The change to the SNAP program affects 422,000 Iowans and 47 million Americans.
Clark started using food stamps in 1996 after she suffered a stroke and heart attack and went on disability. Her usual monthly check was $200 until this month when the cuts took effect. Now, she fears she'll have to use a food pantry as her own shelves get bare toward the end of the month.
"If I lose my food stamps I have to decide if I'm going to buy food or pay a bill or buy medication. When you can't fend for yourself it kind of makes you feel worthless," Clark said. "But I gotta do what I gotta do."
The Salvation Arm finds many clients use the food pantry as a supplement to the food they buy with food stamps.
"People are feeling the pinch and they need help," Salvation Army Lt. Jeanette Jensen. "We are constantly running through supplies. We've had to put all our money into the pantry."
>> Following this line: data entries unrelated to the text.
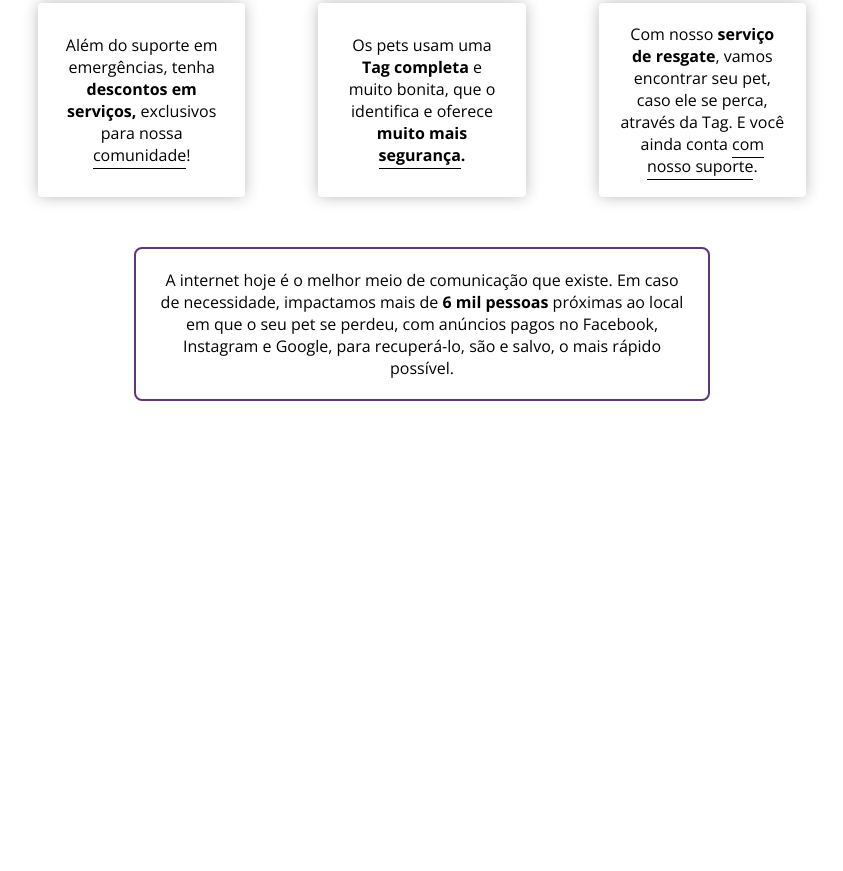
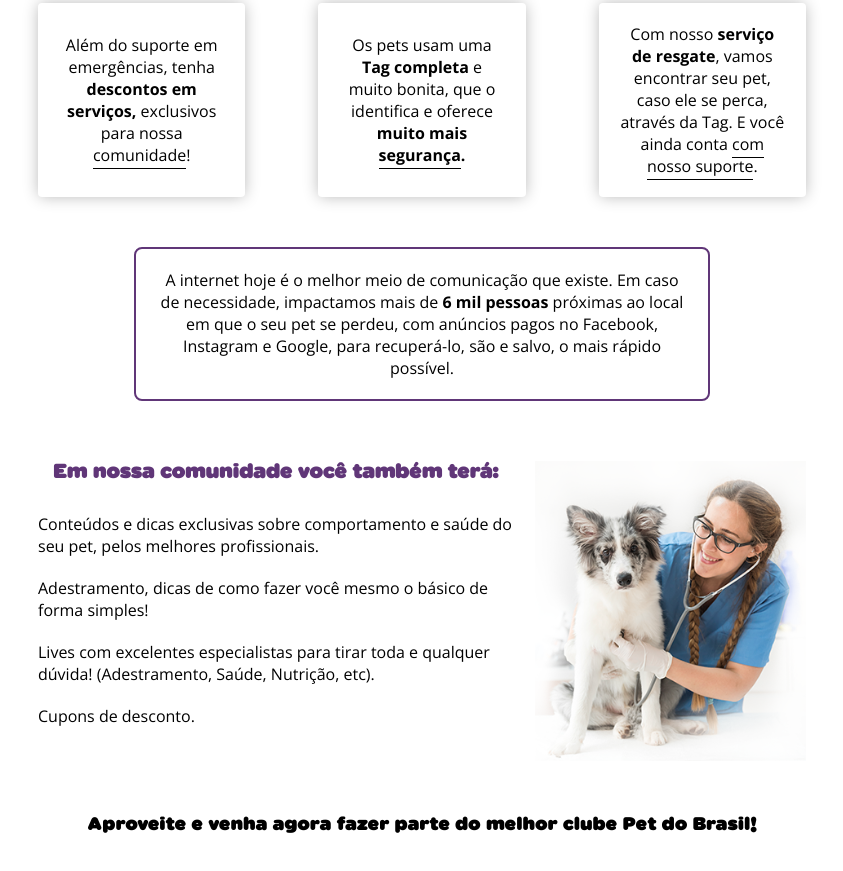
Before and after one commit to migo-pet/landing-page, a website: page index.html in a window 1280 px wide. Shown: the part 3869-4740 px from the top of the page, without its empty margins (218-1061 px from the left). Before the commit the page ends 4320 px from the top, so only its background shows below. Drawn offline with nearby package versions, Linux system fonts and the light colour scheme.

Commit message:
finalizado secao de produto

```diff
--- a/index.html
+++ b/index.html
@@ -251,6 +251,26 @@
         Instagram e Google, para recuperá-lo, são e salvo, o mais rápido
         possível.
       </p>
+
+      <div class="produto__comunidade">
+        <div class="produto__comunidade--left">
+          <h3>Em nossa comunidade você também terá:</h3>
+          <ul>
+            <li>Conteúdos e dicas exclusivas sobre comportamento e saúde do seu pet, pelos melhores profissionais.</li>
+            <li>Adestramento, dicas de como fazer você mesmo o básico de forma simples!</li>
+            <li>Lives com excelentes especialistas para tirar toda e qualquer dúvida! (Adestramento, Saúde, Nutrição, etc).</li>
+            <li>Cupons de desconto.</li>
+          </ul>
+        </div>
+
+        <div class="produto__comunidade--img">
+          <img src="img/veterinaria.png" alt="Veterinária">
+        </div>
+      </div>
+
+      <p class="produto__mensagem">
+        Aproveite e venha agora fazer parte do melhor clube Pet do Brasil!
+      </p>
     </section>
 
     <script src="js/main.js"></script>
--- a/sass/layout/_produto.scss
+++ b/sass/layout/_produto.scss
@@ -97,7 +97,7 @@
       padding: 2rem;
       border: 2px solid $color-purple;
       border-radius: 2px;
-      font-family: 'Sabandija FFP';
+      font-family: $title-font;
       text-align: center;
     }
 
@@ -179,4 +179,47 @@
     border-radius: 8px;
     text-align: center;
   }
+
+  &__comunidade {
+    width: 60%;
+    margin-top: 6rem;
+
+    display: flex;
+
+    &--left {
+      flex: 2;
+    }
+
+    &--right {
+      margin-left: 1rem;
+
+      flex: 1;
+    }
+
+    h3 {
+      padding-left: 1.5rem;
+      color: $color-purple;
+    }
+
+    ul {
+      margin-top: 3rem;
+      font-family: $paragraph-font;
+
+      li {
+        margin-bottom: 2rem;
+      }
+    }
+
+    img {
+      height: 30rem;
+    }
+  }
+
+  &__mensagem {
+    margin-top: 5rem;
+    font-family: $title-font;
+    font-size: 1.8rem;
+    font-weight: 700;
+    letter-spacing: 0.04em;
+  }
 }
```
Also changed, not shown: css/style.css, img/veterinaria.png (added), 1 other file.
James Adkins, 22, of Clinton, stood outside the Benevolent Society on Thursday, a place he didn't find himself in before his food stamps were cut from $200 to $86 a month.
He's been on food stamps for nearly two years and, like Clark, is on disability.
"I can't afford to buy food for the whole month. I used to be able to buy meat and vegetables and enough food to last the whole month. Now I can buy maybe a couple pork chops and some vegetables, but I have to come here," Adkins said.
More cuts to the SNAP program, which has more than doubled in cost since 2008, could be on the way as Congress debates different versions of the Farm Bill. Under the Senate bill, the SNAP program would be cut by $4 billion over the course of 10 years. The House bill calls for $40 billion in cuts over the same period, lending no comfort to the thinly stretched food pantries and the people who use them.
"I think people are already starting to panic and know there are more cuts to come," Michaelsen said. "I do think it's going to get worse."